In collision or contact sports head and neck trauma are common. With direct trauma to the head varying degrees of injury may occur including cerebral contusion, sub- or epidural hemorrhage/hematoma, and intracranial artery dissection. Although it may seem logical that when damage is severe headache would be immediate. Slow leaks however may take several hours or days (rarely weeks) to cause significant symptomatology. It would be prudent though to check all athletes with head trauma for focal neurologic signs (in particular cranial nerves) and mental status. It is beyond the scope of this brief article to address the grading systems for concussions and their recommendations (and conflicts), yet it is generally agreed that when there are signs of neurologic dysfunction and loss of consciousness (LOC), a CT or MRI (based on suspicion) should be performed.
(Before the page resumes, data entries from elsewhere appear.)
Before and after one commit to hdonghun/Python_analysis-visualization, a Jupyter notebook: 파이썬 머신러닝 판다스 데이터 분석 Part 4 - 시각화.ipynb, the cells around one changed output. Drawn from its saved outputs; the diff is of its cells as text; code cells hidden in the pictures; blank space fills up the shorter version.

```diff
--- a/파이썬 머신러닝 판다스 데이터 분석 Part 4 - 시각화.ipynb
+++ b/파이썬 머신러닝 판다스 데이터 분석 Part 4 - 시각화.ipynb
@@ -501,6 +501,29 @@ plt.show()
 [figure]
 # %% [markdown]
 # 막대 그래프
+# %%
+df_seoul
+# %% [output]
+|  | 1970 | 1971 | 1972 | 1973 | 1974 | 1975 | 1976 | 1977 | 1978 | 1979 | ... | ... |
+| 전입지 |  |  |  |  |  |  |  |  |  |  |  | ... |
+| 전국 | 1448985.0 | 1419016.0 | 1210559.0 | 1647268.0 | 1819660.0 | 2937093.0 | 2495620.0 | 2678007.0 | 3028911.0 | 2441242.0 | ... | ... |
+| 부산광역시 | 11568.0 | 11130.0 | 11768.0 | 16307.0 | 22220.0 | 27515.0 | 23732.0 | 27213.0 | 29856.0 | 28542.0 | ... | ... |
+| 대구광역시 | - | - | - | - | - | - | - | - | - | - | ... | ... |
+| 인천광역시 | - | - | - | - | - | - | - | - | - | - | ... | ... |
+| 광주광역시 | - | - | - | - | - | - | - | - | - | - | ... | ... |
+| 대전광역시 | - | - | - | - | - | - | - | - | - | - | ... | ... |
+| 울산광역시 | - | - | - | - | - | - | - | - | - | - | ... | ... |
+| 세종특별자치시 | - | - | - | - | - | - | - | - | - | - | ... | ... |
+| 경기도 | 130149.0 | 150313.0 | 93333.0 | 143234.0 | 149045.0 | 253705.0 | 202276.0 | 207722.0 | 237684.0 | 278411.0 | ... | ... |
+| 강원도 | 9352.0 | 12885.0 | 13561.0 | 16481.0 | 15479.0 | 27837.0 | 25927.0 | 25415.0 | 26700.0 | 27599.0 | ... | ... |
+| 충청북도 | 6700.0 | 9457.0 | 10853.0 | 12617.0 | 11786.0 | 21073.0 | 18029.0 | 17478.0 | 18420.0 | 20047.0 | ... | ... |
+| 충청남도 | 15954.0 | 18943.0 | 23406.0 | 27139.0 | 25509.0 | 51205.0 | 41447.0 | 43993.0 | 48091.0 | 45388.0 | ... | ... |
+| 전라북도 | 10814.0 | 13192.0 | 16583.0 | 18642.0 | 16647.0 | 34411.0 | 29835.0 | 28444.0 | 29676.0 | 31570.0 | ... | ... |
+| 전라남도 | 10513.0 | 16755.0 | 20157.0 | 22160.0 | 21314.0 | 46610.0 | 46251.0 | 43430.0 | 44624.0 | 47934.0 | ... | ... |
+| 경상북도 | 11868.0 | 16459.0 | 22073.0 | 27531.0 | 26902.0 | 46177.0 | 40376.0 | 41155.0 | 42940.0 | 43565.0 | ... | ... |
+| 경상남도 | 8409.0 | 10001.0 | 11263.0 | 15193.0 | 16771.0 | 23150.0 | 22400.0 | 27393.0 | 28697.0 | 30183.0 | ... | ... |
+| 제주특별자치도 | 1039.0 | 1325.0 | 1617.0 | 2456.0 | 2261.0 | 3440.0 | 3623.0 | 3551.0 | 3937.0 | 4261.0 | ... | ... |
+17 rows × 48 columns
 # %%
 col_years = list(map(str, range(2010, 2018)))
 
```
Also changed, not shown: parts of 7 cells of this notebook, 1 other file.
When neurologic function is intact and there is no history of LOC, several headaches are possible. The first type is a nonthrobbing, persistent headache often felt in the frontal or occipital areas. It is often worse upon wakening with some resolution during the day, however worsening in the late afternoon. Unfortunately, this headache has been reported to last as little as months to as much as years.7 It would be interesting to determine the effects of chiropractic care on this subgroup of individuals. Perhaps the mechanism is more from an associated neck trauma.
Current theories regarding the association between the cervical spine and headaches suggests a spinal cord intersection between the nucleus of the spinal tract of the trigeminal nerve and the dorsal horn of the upper cervical spine (C1-C3). Because these two structures are indistinguishable, they are referred to as the trigeminocervical nucleus.8 Nociceptive input into this nucleus from the cervical spine ligaments, muscles, and joint capsules, may then be misinterpreted or "referred" to the head. Stated briefly, correction of the underlying cervical spine irritation may then relieve the headache.
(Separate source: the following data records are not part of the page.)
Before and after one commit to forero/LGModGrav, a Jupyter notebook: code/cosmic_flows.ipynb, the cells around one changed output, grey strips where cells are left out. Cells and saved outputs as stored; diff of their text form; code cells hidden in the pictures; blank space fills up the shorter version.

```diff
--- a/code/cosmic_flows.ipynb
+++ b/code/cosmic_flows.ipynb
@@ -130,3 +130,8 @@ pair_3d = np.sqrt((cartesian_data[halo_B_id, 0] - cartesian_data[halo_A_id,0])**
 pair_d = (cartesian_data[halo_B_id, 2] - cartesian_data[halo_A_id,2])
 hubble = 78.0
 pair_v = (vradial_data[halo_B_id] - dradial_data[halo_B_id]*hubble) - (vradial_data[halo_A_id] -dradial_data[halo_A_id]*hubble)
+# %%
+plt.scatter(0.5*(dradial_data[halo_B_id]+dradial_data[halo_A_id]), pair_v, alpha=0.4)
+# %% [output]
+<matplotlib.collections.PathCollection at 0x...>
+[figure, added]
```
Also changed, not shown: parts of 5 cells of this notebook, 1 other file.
A post-concussion migraine headache has been reported especially with soccer and English football.9 This type of migraine resembles the classic migraine (migraine with aura) and usually resolves within 48 hours. A strikingly different type of headache is one in which there are associated signs of pupillary dilation and sweating. In between attacks there may be a partial Horner's syndrome. This type of headache is sometimes called traumatic dysautonomic cephalgia and is thought to be caused by sympathetic fiber injury in the neck. The medical treatment is with beta-blockers.
Finally, an insidious and potentially life-threatening condition associated with head trauma and headache is the second-impact syndrome.10 Apparently an athlete who suffers with what appears to be minor head trauma which is not resolved when impacted by a second head injury. Rapid swelling caused by a failure of autoregulation of cerebral blood flow occurs with significant morbidity and, half of the time, death. The recognition of this condition has led to recommendations which are far more conservative than in the past. Common guideline recommendations include close observation of the athlete following head trauma and restriction from participation when there is loss of consciousness or persistent neurologic dysfunction.
- Rooke ED. Benign exertional headache. Med Clin North Am 1988; 52: 801-809.
- Klara PM, George ED. Warning leaks and sentinel headaches associated with subarachnoid hemorrhage. Milit Med 1982; 147: 660-662.
- Paulson GW. Weightlifter's headache. Headache 1983; 23: 193-194.
- Kinsella FP. Exercise induced migraine. BMJ 1990; 83: 126.
- Appenzeller O. Altitude headaches. Headache 1972; 12: 121-129.
- Diamond S, Solomo GD, Freitag FG. Headache in sports. In: Jordan BC, Tsairis P, Warren, RF (eds). Sports Neurology. Rockville, MD, Aspen Publishers 1989, pp. 127-132.
- Lombardo JA, McKeag DB. Football player with a persistent headache. Phys Sports Med 1987; 15: 75-79.
- Bogduk N. The anatomical basis for cervicogenic headache. J Manipulative Physiol Ther 1992; 15: 67-70.
- Mathews WB. Footballer's migraine. BMJ 1972; 2: 326-327.
- Saunders RL, Harbaugh RE. The second impact in catastrophic contact sports head trauma. JAMA 1984; 525: 538-539.
Thomas Souza, DC, DACBSP
San Jose, California